The D.C. government joined the National Park Service in a last-minute effort to help secure millions in federal funding to fix the crumbling Arlington Memorial Bridge.
Park Service officials and the city submitted an application just before Thursday night’s deadline seeking $150 million from the Transportation Department to repair the corroded bridge.
“A joint applicant is essential to secure grant funding to repair this iconic bridge and critical transportation link between Virginia and DC used by 68,000 vehicles daily,” the Park Service said in a statement announcing that the application was submitted.
In a letter Tuesday, members of Congress representing the Washington region urged the Park Service to apply to the FASTLANE grant program to secure funds needed for the critical repairs.
As of Thursday afternoon, however, it wasn’t clear whether the District would provide the required local sponsorship of the application. But Park Service officials worked behind the scenes to get the city on board and move the application forward.
D.C. officials had said Tuesday that the Park Service did not reach out to ask them to be a co-sponsor until last week and that given such short notice, and with many legal and other hurdles, they could not sponsor an application.
The Park Service has not said why it did not seek the local sponsorship early enough, risking missing the deadline. Spokesman Jeremy Barnum said the agency had just under a month to deliver the application.
“We knew it would be extremely difficult to secure a co-sponsor in the short time frame before the April 14 deadline,” he said, adding that the agency “quickly and in good faith worked to create a strong application and secure a co-sponsor.”
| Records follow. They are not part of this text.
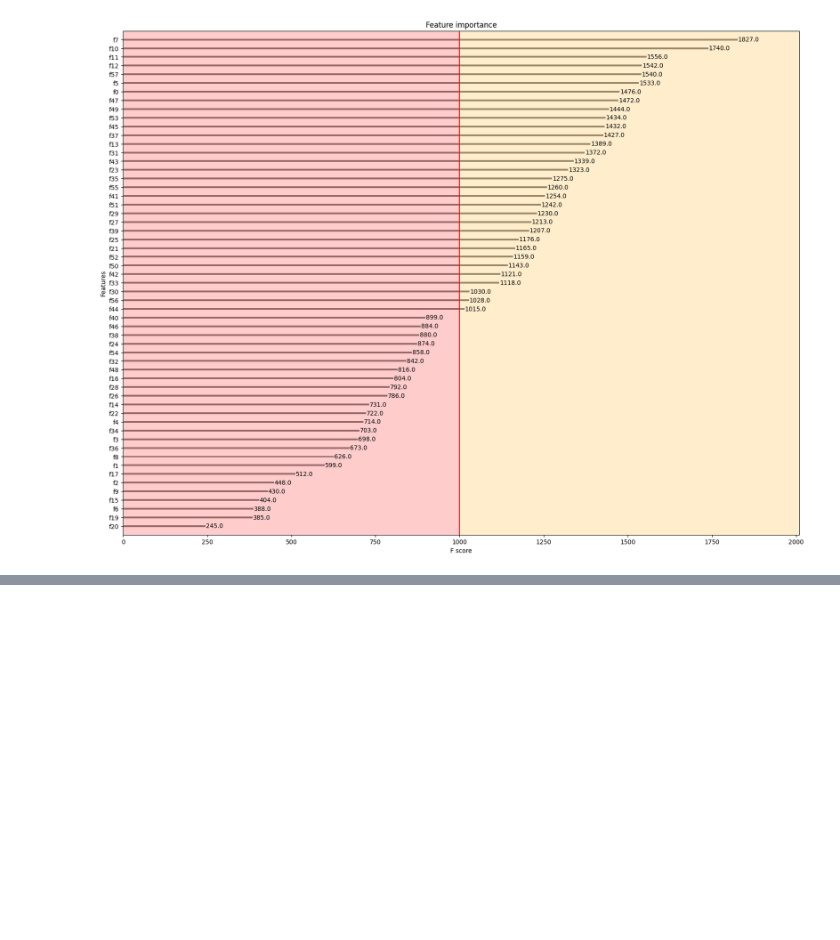
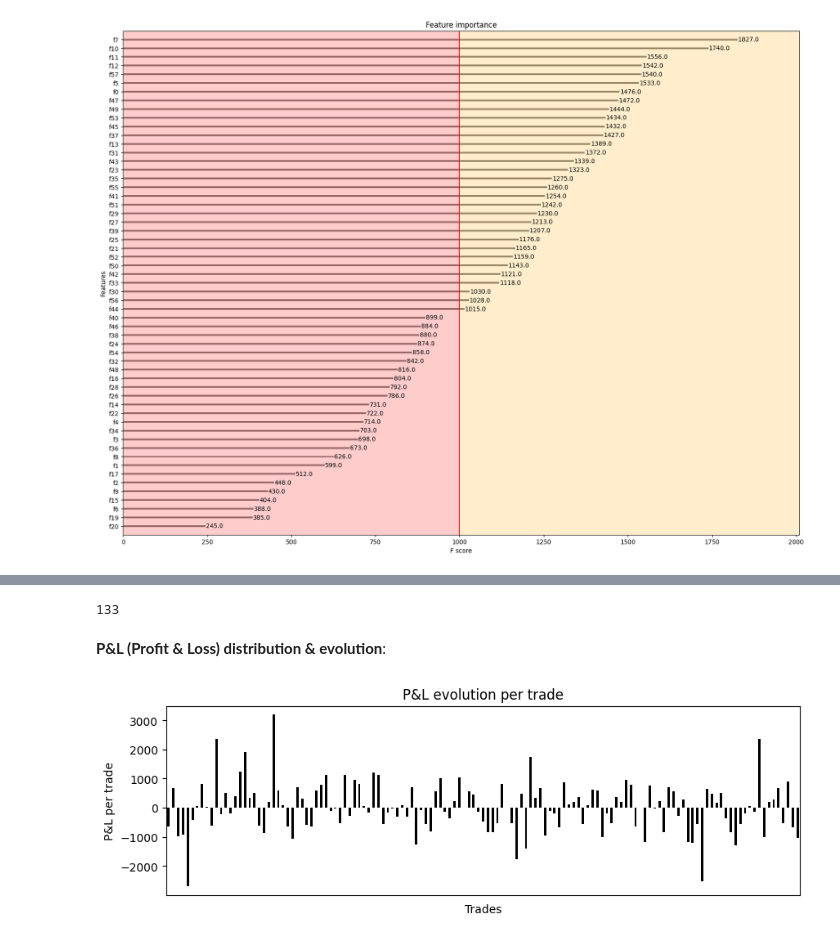
Before and after one commit to lcsrodriguez/cryptotrading, a Jupyter notebook: notebooks/ethereum_trading.ipynb, the cells around one changed output, grey strips where cells are left out. Drawn from its saved outputs; the diff is of its cells as text; code cells hidden in the pictures; blank space fills up the shorter version.

```diff
--- a/notebooks/ethereum_trading.ipynb
+++ b/notebooks/ethereum_trading.ipynb
@@ -425,0 +430,3 @@ _ = plt.axvspan(xmin=6000, xmax=8000, color="green", alpha=0.2)
+# %%
+data = eth_2018.loc[s:e]
+data.head()
@@ -425,0 +456,3 @@ _ = plt.axvspan(xmin=6000, xmax=8000, color="green", alpha=0.2)
+# %%
+# Running the backtesting operation
+stats = bt.run()
@@ -425,0 +461,12 @@ _ = plt.axvspan(xmin=6000, xmax=8000, color="green", alpha=0.2)
+# %%
+# Defining the current timestamp (string representation)
+dt_now = datetime.datetime.now().strftime("%m-%d-%Y_%H-%M-%S")
+
+# Plotting the results curves (in the Jupyter notebook)
+_ = bt.plot()
+
+# Saving on-disk the results curves as HTML page
+#_ = bt.plot(filename=f"../out/backtests/plots/plots_{dt_now}")
+
+# Collecting statistical output from backtest
+bt_results = stats
@@ -425,0 +476,12 @@ _ = plt.axvspan(xmin=6000, xmax=8000, color="green", alpha=0.2)
+# %%
+# Getting the statistical output from backtest (broadcasting into a Python dict from a BT stat type)
+bt_results_ = {k:v for k, v in bt_results.items() if k not in ["_trades", "_equity_curve", "_strategy"]}
+
+# Getting the output strategy instance
+bt_strategy = bt_results["_strategy"]
+
+# Getting the equity curve
+bt_equity_curve = bt_results["_equity_curve"]
+
+# Getting the trades table
+bt_trades = bt_results["_trades"]
@@ -425,0 +513,19 @@ _ = plt.axvspan(xmin=6000, xmax=8000, color="green", alpha=0.2)
+# %%
+# Number of trades
+nb_trades = bt_trades.shape[0]
+nb_trades
+# %% [output]
+133
+# %% [markdown]
+**P&L (Profit & Loss) distribution & evolution**:
+# %%
+# Plotting the individual P&L for each trade
+_ = bt_trades["PnL"].plot.bar(color="black", figsize=(10, 3), rot=40)
+_ = plt.title("P&L evolution per trade")
+_ = plt.xlabel("Trades")
+_ = plt.ylabel("P&L per trade")
+_ = plt.xticks([], [])
+#_ = plt.grid()
+#_ = plt.axhline(y = 0, color="red", alpha=0.2)
+# %% [output]
+[figure, added]
```
Also changed, not shown: parts of 16 cells of this notebook, 1 other file.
In the letter to Park Service Director Jonathan B. Jarvis, Sens. Mark R. Warner (D) and Timothy M. Kaine (D) of Virginia; Reps. Don Beyer (D) and Gerald E. Connolly (D) of Virginia; and Del. Eleanor Holmes Norton (D) of D.C. urged the agency to act to secure funds for the bridge rehabilitation, describing the span as “not only a national memorial, but a critical multimodal link in the national capital region’s transportation network.”
The bridge is structurally deficient and in poor condition. Recent inspections show decayed steel supports, corroded rivets, crumbling concrete and ancient, peeling paint.
The Park Service has been warning for years that the bridge is in desperate need of an overhaul that would cost about $250 million. The repairs contract has to be awarded in the next year or two to get the job done by 2021 to avoid a possible shutdown.
Closing the 84-year-old bridge would be devastating for the region.
It could cost local governments as much as $168,000 per day in transportation outlays alone, according to a report by the Metropolitan Washington Council of Governments. It also would send traffic from the bridge to others already packed at rush hour, creating worse gridlock in the critical entry points from Northern Virginia.
The Memorial Bridge, located in the District, carries pedestrian and vehicular traffic between the Lincoln Memorial and Arlington National Cemetery. The historic span has undergone $10 million in repairs since 2010, according to officials.